Below are the records; work out how many lines among them contain "style", and write nothing besides that number.

[Raw data — start]

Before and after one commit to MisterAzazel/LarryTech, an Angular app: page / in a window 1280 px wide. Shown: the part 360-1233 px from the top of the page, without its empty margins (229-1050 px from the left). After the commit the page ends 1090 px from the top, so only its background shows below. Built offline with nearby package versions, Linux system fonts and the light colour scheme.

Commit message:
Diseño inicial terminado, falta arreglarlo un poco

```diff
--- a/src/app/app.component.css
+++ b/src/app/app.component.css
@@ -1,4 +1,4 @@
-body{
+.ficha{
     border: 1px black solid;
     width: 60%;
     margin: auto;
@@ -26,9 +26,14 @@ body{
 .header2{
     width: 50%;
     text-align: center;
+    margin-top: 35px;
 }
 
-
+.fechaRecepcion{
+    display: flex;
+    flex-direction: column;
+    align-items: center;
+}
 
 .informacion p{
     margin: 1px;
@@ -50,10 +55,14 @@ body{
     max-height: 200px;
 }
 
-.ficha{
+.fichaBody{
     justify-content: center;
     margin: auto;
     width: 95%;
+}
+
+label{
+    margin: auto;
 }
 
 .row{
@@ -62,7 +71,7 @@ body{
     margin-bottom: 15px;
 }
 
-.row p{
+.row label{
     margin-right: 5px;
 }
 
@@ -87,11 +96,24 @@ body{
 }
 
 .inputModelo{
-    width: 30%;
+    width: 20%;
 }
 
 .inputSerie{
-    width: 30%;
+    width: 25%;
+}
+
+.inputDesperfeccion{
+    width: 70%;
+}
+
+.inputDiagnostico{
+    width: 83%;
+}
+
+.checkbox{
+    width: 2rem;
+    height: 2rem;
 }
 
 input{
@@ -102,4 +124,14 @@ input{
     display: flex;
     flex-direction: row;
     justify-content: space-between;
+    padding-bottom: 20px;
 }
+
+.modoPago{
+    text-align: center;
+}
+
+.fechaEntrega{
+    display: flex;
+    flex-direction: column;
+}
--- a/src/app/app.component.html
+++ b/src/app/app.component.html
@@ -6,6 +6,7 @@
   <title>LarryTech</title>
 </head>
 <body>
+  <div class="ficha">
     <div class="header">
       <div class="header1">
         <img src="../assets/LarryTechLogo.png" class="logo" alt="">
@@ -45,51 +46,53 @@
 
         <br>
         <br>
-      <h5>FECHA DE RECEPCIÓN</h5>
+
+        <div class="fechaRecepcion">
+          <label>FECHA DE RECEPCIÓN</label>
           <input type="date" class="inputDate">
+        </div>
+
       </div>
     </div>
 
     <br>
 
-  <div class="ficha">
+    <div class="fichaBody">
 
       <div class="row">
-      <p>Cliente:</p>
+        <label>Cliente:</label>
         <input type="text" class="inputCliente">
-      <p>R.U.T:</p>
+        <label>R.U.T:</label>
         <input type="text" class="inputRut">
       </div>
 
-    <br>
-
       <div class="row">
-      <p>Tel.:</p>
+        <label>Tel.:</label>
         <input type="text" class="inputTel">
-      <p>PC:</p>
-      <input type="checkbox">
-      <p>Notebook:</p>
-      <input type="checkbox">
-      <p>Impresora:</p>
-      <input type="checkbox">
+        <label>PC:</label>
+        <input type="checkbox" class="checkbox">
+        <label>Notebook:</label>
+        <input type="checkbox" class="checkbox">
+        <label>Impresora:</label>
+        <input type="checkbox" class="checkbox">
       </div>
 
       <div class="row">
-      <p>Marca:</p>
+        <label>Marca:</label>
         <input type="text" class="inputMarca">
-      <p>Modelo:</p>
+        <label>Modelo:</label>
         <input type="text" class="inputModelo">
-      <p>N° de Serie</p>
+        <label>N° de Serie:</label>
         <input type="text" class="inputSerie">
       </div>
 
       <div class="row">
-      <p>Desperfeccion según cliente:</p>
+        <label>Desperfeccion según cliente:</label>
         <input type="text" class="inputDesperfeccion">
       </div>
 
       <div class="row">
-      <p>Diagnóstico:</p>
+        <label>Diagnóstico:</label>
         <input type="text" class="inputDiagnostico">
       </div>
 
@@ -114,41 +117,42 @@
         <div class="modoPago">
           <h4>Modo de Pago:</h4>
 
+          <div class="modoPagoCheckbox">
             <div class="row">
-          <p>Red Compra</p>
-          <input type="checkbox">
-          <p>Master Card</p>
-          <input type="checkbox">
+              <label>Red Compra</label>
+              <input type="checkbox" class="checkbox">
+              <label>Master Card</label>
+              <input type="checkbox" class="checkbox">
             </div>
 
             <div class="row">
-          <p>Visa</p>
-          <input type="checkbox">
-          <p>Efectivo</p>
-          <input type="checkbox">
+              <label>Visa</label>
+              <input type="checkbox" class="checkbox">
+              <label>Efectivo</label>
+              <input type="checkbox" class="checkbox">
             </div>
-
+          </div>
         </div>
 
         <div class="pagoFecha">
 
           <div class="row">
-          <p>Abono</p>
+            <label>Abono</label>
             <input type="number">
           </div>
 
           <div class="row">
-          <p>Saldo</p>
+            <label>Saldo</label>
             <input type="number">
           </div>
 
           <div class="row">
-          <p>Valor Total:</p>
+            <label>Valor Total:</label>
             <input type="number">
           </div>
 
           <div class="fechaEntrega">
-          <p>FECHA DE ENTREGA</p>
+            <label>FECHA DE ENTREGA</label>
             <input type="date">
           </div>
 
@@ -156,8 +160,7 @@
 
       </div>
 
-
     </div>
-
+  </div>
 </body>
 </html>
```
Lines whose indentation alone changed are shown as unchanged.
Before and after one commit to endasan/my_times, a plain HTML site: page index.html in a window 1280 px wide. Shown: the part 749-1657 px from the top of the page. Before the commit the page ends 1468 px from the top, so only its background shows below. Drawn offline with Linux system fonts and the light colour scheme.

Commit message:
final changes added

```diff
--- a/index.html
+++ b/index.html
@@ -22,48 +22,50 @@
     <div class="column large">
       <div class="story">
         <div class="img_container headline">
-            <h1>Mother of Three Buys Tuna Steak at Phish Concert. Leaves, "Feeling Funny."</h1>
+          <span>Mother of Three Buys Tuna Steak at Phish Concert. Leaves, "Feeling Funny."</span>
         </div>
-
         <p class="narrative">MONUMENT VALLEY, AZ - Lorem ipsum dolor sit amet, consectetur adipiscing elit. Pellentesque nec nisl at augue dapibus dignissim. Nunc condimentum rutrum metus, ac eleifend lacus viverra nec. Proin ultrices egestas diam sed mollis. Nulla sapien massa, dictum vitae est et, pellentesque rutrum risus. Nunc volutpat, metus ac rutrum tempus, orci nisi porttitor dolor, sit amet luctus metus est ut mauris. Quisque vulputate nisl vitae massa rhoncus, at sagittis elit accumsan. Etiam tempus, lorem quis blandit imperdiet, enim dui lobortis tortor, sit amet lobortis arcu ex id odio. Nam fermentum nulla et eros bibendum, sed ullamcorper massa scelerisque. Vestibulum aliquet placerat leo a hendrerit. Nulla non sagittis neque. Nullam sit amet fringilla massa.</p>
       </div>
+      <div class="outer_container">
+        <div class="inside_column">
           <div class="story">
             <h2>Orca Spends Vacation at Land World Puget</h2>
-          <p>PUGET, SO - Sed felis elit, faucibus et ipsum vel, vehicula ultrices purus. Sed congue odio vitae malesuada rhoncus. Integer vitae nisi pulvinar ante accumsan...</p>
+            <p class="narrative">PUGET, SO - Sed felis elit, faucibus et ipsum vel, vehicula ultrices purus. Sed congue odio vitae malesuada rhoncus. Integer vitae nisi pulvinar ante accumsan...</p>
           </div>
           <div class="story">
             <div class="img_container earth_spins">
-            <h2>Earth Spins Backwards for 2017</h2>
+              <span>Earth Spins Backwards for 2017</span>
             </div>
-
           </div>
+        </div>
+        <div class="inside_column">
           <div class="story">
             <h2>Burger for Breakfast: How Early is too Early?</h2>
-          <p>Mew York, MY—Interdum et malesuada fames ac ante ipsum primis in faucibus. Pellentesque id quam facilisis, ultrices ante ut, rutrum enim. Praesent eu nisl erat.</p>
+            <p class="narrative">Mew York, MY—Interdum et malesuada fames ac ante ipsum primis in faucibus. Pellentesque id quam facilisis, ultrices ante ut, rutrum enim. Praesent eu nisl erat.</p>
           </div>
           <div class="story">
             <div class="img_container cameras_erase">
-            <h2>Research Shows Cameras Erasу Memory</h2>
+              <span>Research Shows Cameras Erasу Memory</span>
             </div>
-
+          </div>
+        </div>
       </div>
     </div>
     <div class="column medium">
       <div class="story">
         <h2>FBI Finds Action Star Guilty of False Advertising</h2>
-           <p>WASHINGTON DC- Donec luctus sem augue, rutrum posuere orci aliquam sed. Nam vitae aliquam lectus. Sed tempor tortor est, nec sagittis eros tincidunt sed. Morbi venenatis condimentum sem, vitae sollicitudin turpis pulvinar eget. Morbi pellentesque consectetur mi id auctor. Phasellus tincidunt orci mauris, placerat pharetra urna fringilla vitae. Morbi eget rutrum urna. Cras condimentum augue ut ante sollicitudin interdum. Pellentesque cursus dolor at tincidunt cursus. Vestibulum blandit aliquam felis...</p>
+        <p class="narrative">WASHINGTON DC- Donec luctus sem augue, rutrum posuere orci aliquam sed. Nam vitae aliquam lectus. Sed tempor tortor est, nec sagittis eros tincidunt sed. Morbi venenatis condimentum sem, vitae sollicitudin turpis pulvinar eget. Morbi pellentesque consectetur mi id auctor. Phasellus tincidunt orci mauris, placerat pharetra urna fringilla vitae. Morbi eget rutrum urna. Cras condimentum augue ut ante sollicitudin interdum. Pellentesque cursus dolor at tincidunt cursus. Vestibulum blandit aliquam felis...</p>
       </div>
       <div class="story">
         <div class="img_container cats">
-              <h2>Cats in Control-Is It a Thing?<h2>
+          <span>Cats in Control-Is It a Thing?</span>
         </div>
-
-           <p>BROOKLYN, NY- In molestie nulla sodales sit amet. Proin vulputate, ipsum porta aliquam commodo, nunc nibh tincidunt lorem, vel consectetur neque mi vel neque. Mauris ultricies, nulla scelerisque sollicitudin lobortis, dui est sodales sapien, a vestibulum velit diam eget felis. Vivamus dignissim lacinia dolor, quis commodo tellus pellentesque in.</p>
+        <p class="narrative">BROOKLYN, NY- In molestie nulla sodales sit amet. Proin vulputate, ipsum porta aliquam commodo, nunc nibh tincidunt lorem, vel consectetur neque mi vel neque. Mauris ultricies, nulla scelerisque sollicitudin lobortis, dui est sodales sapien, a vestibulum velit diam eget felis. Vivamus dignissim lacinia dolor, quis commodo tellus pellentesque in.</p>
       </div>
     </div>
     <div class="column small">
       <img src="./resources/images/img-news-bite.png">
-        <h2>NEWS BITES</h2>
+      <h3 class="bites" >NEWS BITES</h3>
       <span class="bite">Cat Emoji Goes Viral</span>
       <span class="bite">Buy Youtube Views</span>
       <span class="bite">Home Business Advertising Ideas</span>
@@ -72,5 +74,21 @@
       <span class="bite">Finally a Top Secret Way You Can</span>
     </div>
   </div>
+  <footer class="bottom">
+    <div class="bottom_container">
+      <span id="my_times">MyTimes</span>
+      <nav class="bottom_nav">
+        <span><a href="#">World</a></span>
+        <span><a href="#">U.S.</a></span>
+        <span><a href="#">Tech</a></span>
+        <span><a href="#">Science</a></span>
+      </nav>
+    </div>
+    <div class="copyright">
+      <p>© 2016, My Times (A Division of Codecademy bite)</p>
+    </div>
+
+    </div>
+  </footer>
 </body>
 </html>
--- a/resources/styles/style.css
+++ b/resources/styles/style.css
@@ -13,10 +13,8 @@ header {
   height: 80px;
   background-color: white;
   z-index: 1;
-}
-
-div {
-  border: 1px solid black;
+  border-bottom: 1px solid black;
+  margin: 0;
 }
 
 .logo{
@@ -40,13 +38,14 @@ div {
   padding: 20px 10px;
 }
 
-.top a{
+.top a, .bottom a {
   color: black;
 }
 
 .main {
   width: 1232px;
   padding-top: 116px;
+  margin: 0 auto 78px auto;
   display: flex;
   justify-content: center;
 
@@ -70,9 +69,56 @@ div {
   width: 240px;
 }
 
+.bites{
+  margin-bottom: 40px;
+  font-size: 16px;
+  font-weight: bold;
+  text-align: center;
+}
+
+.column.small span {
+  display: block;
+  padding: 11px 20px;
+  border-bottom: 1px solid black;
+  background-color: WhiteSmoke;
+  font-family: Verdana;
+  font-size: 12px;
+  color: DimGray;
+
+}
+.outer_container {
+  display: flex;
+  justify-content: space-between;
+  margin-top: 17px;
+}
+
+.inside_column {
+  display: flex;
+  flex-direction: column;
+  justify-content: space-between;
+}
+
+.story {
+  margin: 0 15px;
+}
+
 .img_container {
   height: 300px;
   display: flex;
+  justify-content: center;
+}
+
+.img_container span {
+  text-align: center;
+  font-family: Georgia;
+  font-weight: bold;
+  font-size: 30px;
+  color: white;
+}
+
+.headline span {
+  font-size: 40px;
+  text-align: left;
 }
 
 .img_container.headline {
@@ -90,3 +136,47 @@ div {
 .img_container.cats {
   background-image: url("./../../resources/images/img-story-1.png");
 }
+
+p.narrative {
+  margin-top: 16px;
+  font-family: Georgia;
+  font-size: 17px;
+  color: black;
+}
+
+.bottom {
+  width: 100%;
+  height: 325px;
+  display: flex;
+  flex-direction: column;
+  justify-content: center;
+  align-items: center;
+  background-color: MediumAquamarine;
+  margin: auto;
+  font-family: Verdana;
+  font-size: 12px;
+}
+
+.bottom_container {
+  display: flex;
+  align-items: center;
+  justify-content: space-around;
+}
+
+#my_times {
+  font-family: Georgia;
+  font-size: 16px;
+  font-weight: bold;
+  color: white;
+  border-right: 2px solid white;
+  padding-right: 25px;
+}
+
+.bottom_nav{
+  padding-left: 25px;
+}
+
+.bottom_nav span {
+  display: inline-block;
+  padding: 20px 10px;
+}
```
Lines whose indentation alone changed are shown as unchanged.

[Raw data — finish]

Solution below: 2